▶ [What the task requires] Return all of the data exactly as written, without the pictures.

──────── Records for the task ────────

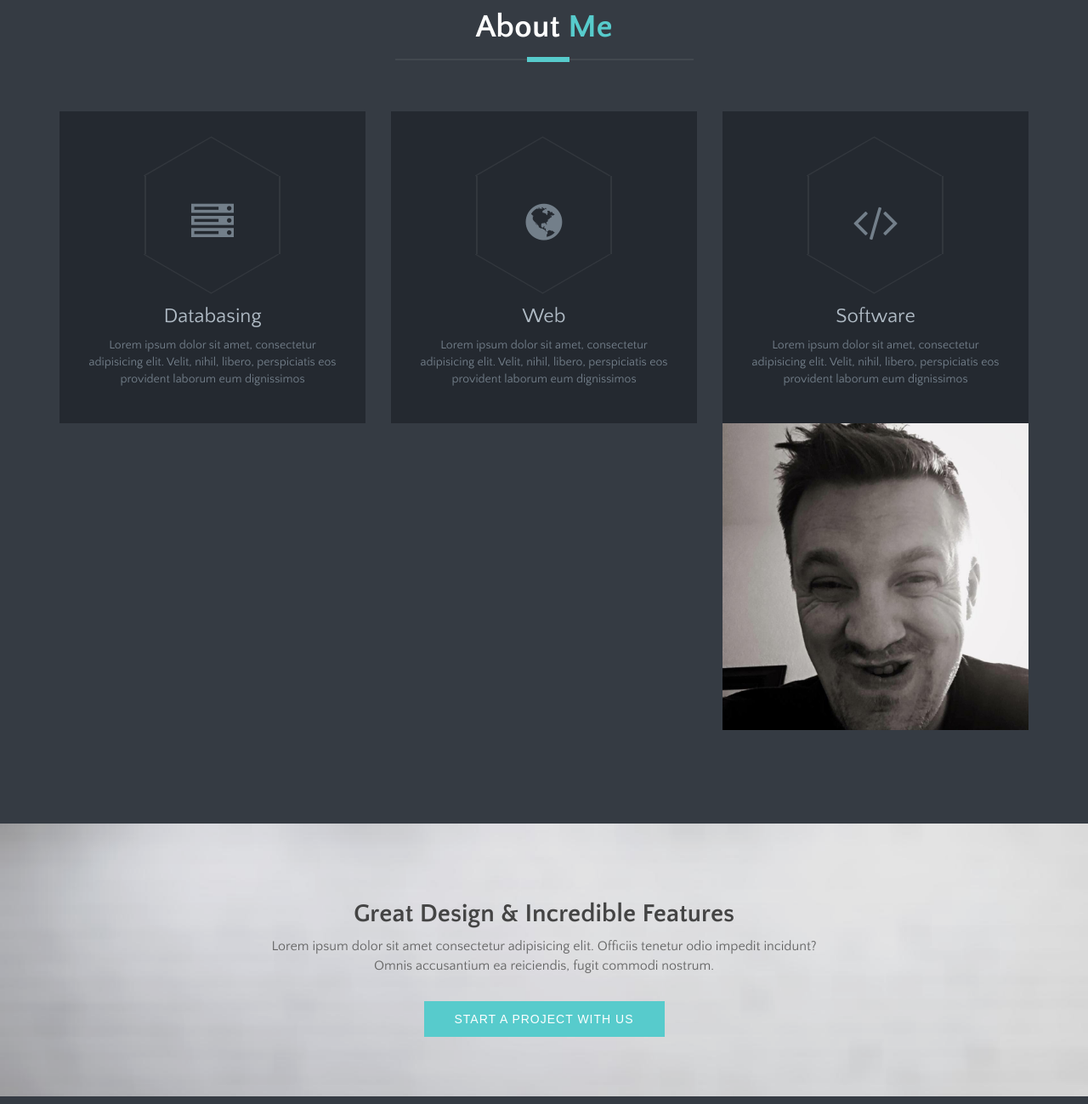
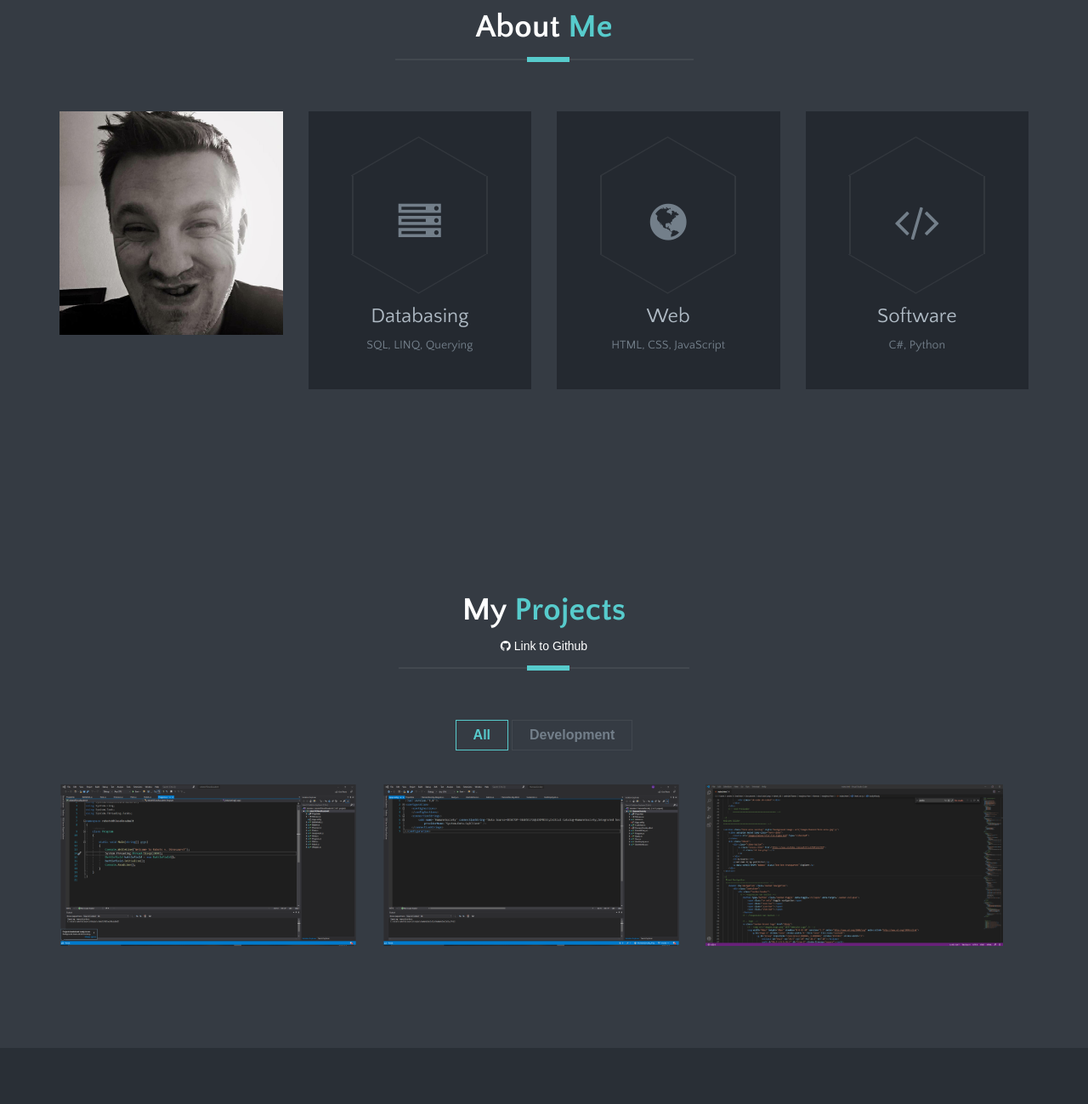
Before and after one commit to Syjjmatic/PortfolioWebsiteGit, a plain HTML site: page index.html in a window 1280 px wide. Shown: the part 980-2279 px from the top of the page at 85% size. Drawn offline with Linux system fonts and the light colour scheme; some packages are replaced by stand-ins of ours; files whose address does not match are found by name; a web font is replaced by a local one.

Commit message:
rearranging portfolio page

```diff
--- a/index.html
+++ b/index.html
@@ -51,12 +51,7 @@ Welcome Slider
 		<source src="images/banner/star-fox-ligma.mp4" type="video/mp4">
 	</video>
 	<div class="block">
-		<div class="video-button">
-			<a class="popup-video" href="https://www.youtube.com/watch?v=ETbMj3cE7YA">
-				<i class="tf-ion-play"></i>
-			</a>
-		</div>
-		<h1>Syjjmatic</h1>
+		<h1>Andrew Curzon</h1>
 		<p>Welcome to my portfolio!</p>
 		<a data-scroll href="#about" class="btn btn-transparent">Explore</a>
 	</div>
@@ -121,7 +116,26 @@ Welcome Slider
 						<h2>About <span class="color">Me</span> </h2>
 						<div class="border"></div>
 					</div>
-					<div class="col-md-4 text-center wow fadeInUp" data-wow-duration="500ms" >
+
+					<div class="col-md-3 text-center wow fadeInUp" data-wow-duration="500ms" data-wow-delay="500ms">
+						<div class="team-member">
+							<div class="member-photo">
+							 <!-- member photo -->
+							 <img class="img-responsive" src="images/meImg.jpg" alt="Meghna">
+							 <!-- /member photo -->
+
+							 <!-- member social profile -->
+							 	<div class="mask">
+								 	<ul class="list-inline">
+									 	<li><a href="www.linkedin.com/in/awcurzon"><i class="tf-ion-social-linkedin"></i></a></li>
+								 	</ul>
+							 	</div>
+							</div>
+						</div>
+					</div>
+								 <!-- /member social profile -->
+
+					<div class="col-md-3 text-center wow fadeInUp" data-wow-duration="500ms" >
 						<div class="block">
 							<div class="icon-box">
 								<i class="fa fa-server"></i>
@@ -129,14 +143,14 @@ Welcome Slider
 							<!-- Express About Yourself -->
 							<div class="content text-center">
 								<h3 class="ddd">Databasing</h3>
-								<p>Lorem ipsum dolor sit amet, consectetur adipisicing elit. Velit, nihil, libero, perspiciatis eos provident laborum eum dignissimos</p>
+								<p>SQL, LINQ, Querying</p>
 							</div>
 						</div>
 					</div>
 					<!-- End About item -->
 
 					<!-- About item -->
-					<div class="col-md-4 text-center wow fadeInUp" data-wow-duration="500ms" data-wow-delay="250ms">
+					<div class="col-md-3 text-center wow fadeInUp" data-wow-duration="500ms" data-wow-delay="250ms">
 						<div class="block">
 							<div class="icon-box">
 								<i class="fa fa-globe"></i>
@@ -144,14 +158,14 @@ Welcome Slider
 							<!-- Express About Yourself -->
 							<div class="content text-center">
 								<h3>Web</h3>
-								<p>Lorem ipsum dolor sit amet, consectetur adipisicing elit. Velit, nihil, libero, perspiciatis eos provident laborum eum dignissimos</p>
+								<p>HTML, CSS, JavaScript</p>
 							</div>
 						</div>
 					</div>
 					<!-- End About item -->
 
 					<!-- About item -->
-					<div class="col-md-4 text-center wow fadeInUp" data-wow-duration="500ms" data-wow-delay="500ms">
+					<div class="col-md-3 text-center wow fadeInUp" data-wow-duration="500ms" data-wow-delay="500ms">
 						<div class="block kill-margin-bottom">
 							<div class="icon-box">
 								<i class="fa fa-code"></i>
@@ -159,51 +173,16 @@ Welcome Slider
 							<!-- Express About Yourself -->
 							<div class="content text-center">
 								<h3>Software</h3>
-								<p>Lorem ipsum dolor sit amet, consectetur adipisicing elit. Velit, nihil, libero, perspiciatis eos provident laborum eum dignissimos</p>
+								<p>C#, Python</p>
 							</div>
 						</div>
 					</div>
 					<!-- End About item -->
 
-					<div class="col-md-4 text-center wow fadeInUp" data-wow-duration="500ms" data-wow-delay="500ms">
-												<div class="team-member">
-							 <div class="member-photo">
-								 <!-- member photo -->
-								 <img class="img-responsive" src="images/meImg.jpg" alt="Meghna">
-								 <!-- /member photo -->
 
-								 <!-- member social profile -->
-								 <div class="mask">
-									 <ul class="list-inline">
-										 <li><a href="#"><i class="tf-ion-social-facebook"></i></a></li>
-										 <li><a href="#"><i class="tf-ion-social-twitter"></i></a></li>
-										 <li><a href="#"><i class="tf-ion-social-linkedin"></i></a></li>
-										 <li><a href="#"><i class="tf-ion-social-dribbble-outline"></i></a></li>
-									 </ul>
-								 </div>
-								 <!-- /member social profile -->
-							</div>
-						</div>
-					</div>
-
-				</div> 		<!-- End row -->
+			</div> 		<!-- End row -->
 			</div>   	<!-- End container -->
 		</section>   <!-- End section -->
-
-<!--
-Start Call To Action
-==================================== -->
-<section class="call-to-action section-sm bg-1 overly">
-	<div class="container">
-		<div class="row">
-			<div class="col-md-12 text-center">
-				<h2>Great Design & Incredible Features</h2>
-				<p>Lorem ipsum dolor sit amet consectetur adipisicing elit. Officiis tenetur odio impedit incidunt? <br> Omnis accusantium ea reiciendis, fugit commodi nostrum.</p>
-				<a href="#" class="btn btn-main">Start a project with us</a>
-			</div>
-		</div> 		<!-- End row -->
-	</div>   	<!-- End container -->
-</section>   <!-- End section -->
 
 <!-- Start Services Section
 ==================================== -->
@@ -363,8 +342,6 @@ Start Call To Action
 						<li><a href="https://facebook.com/themefisher"><i class="tf-ion-social-facebook"></i></a></li>
 						<li><a href="https://twitter.com/themefisher"><i class="tf-ion-social-twitter"></i></a></li>
 						<li><a href="https://www.youtube.com/channel/UCx9qVW8VF0LmTi4OF2F8YdA"><i class="tf-ion-social-youtube"></i></a></li>
-						<li><a href="https://dribbble.com/themefisher"><i class="tf-ion-social-dribbble-outline"></i></a></li>
-						<li><a href="https://pinterest.com/themefisher"><i class="tf-ion-social-pinterest-outline"></i></a></li>
 					</ul>
 				</div>
 				<!--/. End Footer Social Links -->
```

────────

▶ [Solution to the problem]
Before and after one commit to Syjjmatic/PortfolioWebsiteGit, a plain HTML site: page index.html in a window 1280 px wide. Shown: the part 980-2279 px from the top of the page at 85% size. Drawn offline with Linux system fonts and the light colour scheme; some packages are replaced by stand-ins of ours; files whose address does not match are found by name; a web font is replaced by a local one.

Commit message:
rearranging portfolio page

```diff
--- a/index.html
+++ b/index.html
@@ -51,12 +51,7 @@ Welcome Slider
 		<source src="images/banner/star-fox-ligma.mp4" type="video/mp4">
 	</video>
 	<div class="block">
-		<div class="video-button">
-			<a class="popup-video" href="https://www.youtube.com/watch?v=ETbMj3cE7YA">
-				<i class="tf-ion-play"></i>
-			</a>
-		</div>
-		<h1>Syjjmatic</h1>
+		<h1>Andrew Curzon</h1>
 		<p>Welcome to my portfolio!</p>
 		<a data-scroll href="#about" class="btn btn-transparent">Explore</a>
 	</div>
@@ -121,7 +116,26 @@ Welcome Slider
 						<h2>About <span class="color">Me</span> </h2>
 						<div class="border"></div>
 					</div>
-					<div class="col-md-4 text-center wow fadeInUp" data-wow-duration="500ms" >
+
+					<div class="col-md-3 text-center wow fadeInUp" data-wow-duration="500ms" data-wow-delay="500ms">
+						<div class="team-member">
+							<div class="member-photo">
+							 <!-- member photo -->
+							 <img class="img-responsive" src="images/meImg.jpg" alt="Meghna">
+							 <!-- /member photo -->
+
+							 <!-- member social profile -->
+							 	<div class="mask">
+								 	<ul class="list-inline">
+									 	<li><a href="www.linkedin.com/in/awcurzon"><i class="tf-ion-social-linkedin"></i></a></li>
+								 	</ul>
+							 	</div>
+							</div>
+						</div>
+					</div>
+								 <!-- /member social profile -->
+
+					<div class="col-md-3 text-center wow fadeInUp" data-wow-duration="500ms" >
 						<div class="block">
 							<div class="icon-box">
 								<i class="fa fa-server"></i>
@@ -129,14 +143,14 @@ Welcome Slider
 							<!-- Express About Yourself -->
 							<div class="content text-center">
 								<h3 class="ddd">Databasing</h3>
-								<p>Lorem ipsum dolor sit amet, consectetur adipisicing elit. Velit, nihil, libero, perspiciatis eos provident laborum eum dignissimos</p>
+								<p>SQL, LINQ, Querying</p>
 							</div>
 						</div>
 					</div>
 					<!-- End About item -->
 
 					<!-- About item -->
-					<div class="col-md-4 text-center wow fadeInUp" data-wow-duration="500ms" data-wow-delay="250ms">
+					<div class="col-md-3 text-center wow fadeInUp" data-wow-duration="500ms" data-wow-delay="250ms">
 						<div class="block">
 							<div class="icon-box">
 								<i class="fa fa-globe"></i>
@@ -144,14 +158,14 @@ Welcome Slider
 							<!-- Express About Yourself -->
 							<div class="content text-center">
 								<h3>Web</h3>
-								<p>Lorem ipsum dolor sit amet, consectetur adipisicing elit. Velit, nihil, libero, perspiciatis eos provident laborum eum dignissimos</p>
+								<p>HTML, CSS, JavaScript</p>
 							</div>
 						</div>
 					</div>
 					<!-- End About item -->
 
 					<!-- About item -->
-					<div class="col-md-4 text-center wow fadeInUp" data-wow-duration="500ms" data-wow-delay="500ms">
+					<div class="col-md-3 text-center wow fadeInUp" data-wow-duration="500ms" data-wow-delay="500ms">
 						<div class="block kill-margin-bottom">
 							<div class="icon-box">
 								<i class="fa fa-code"></i>
@@ -159,51 +173,16 @@ Welcome Slider
 							<!-- Express About Yourself -->
 							<div class="content text-center">
 								<h3>Software</h3>
-								<p>Lorem ipsum dolor sit amet, consectetur adipisicing elit. Velit, nihil, libero, perspiciatis eos provident laborum eum dignissimos</p>
+								<p>C#, Python</p>
 							</div>
 						</div>
 					</div>
 					<!-- End About item -->
 
-					<div class="col-md-4 text-center wow fadeInUp" data-wow-duration="500ms" data-wow-delay="500ms">
-												<div class="team-member">
-							 <div class="member-photo">
-								 <!-- member photo -->
-								 <img class="img-responsive" src="images/meImg.jpg" alt="Meghna">
-								 <!-- /member photo -->
 
-								 <!-- member social profile -->
-								 <div class="mask">
-									 <ul class="list-inline">
-										 <li><a href="#"><i class="tf-ion-social-facebook"></i></a></li>
-										 <li><a href="#"><i class="tf-ion-social-twitter"></i></a></li>
-										 <li><a href="#"><i class="tf-ion-social-linkedin"></i></a></li>
-										 <li><a href="#"><i class="tf-ion-social-dribbble-outline"></i></a></li>
-									 </ul>
-								 </div>
-								 <!-- /member social profile -->
-							</div>
-						</div>
-					</div>
-
-				</div> 		<!-- End row -->
+			</div> 		<!-- End row -->
 			</div>   	<!-- End container -->
 		</section>   <!-- End section -->
-
-<!--
-Start Call To Action
-==================================== -->
-<section class="call-to-action section-sm bg-1 overly">
-	<div class="container">
-		<div class="row">
-			<div class="col-md-12 text-center">
-				<h2>Great Design & Incredible Features</h2>
-				<p>Lorem ipsum dolor sit amet consectetur adipisicing elit. Officiis tenetur odio impedit incidunt? <br> Omnis accusantium ea reiciendis, fugit commodi nostrum.</p>
-				<a href="#" class="btn btn-main">Start a project with us</a>
-			</div>
-		</div> 		<!-- End row -->
-	</div>   	<!-- End container -->
-</section>   <!-- End section -->
 
 <!-- Start Services Section
 ==================================== -->
@@ -363,8 +342,6 @@ Start Call To Action
 						<li><a href="https://facebook.com/themefisher"><i class="tf-ion-social-facebook"></i></a></li>
 						<li><a href="https://twitter.com/themefisher"><i class="tf-ion-social-twitter"></i></a></li>
 						<li><a href="https://www.youtube.com/channel/UCx9qVW8VF0LmTi4OF2F8YdA"><i class="tf-ion-social-youtube"></i></a></li>
-						<li><a href="https://dribbble.com/themefisher"><i class="tf-ion-social-dribbble-outline"></i></a></li>
-						<li><a href="https://pinterest.com/themefisher"><i class="tf-ion-social-pinterest-outline"></i></a></li>
 					</ul>
 				</div>
 				<!--/. End Footer Social Links -->
```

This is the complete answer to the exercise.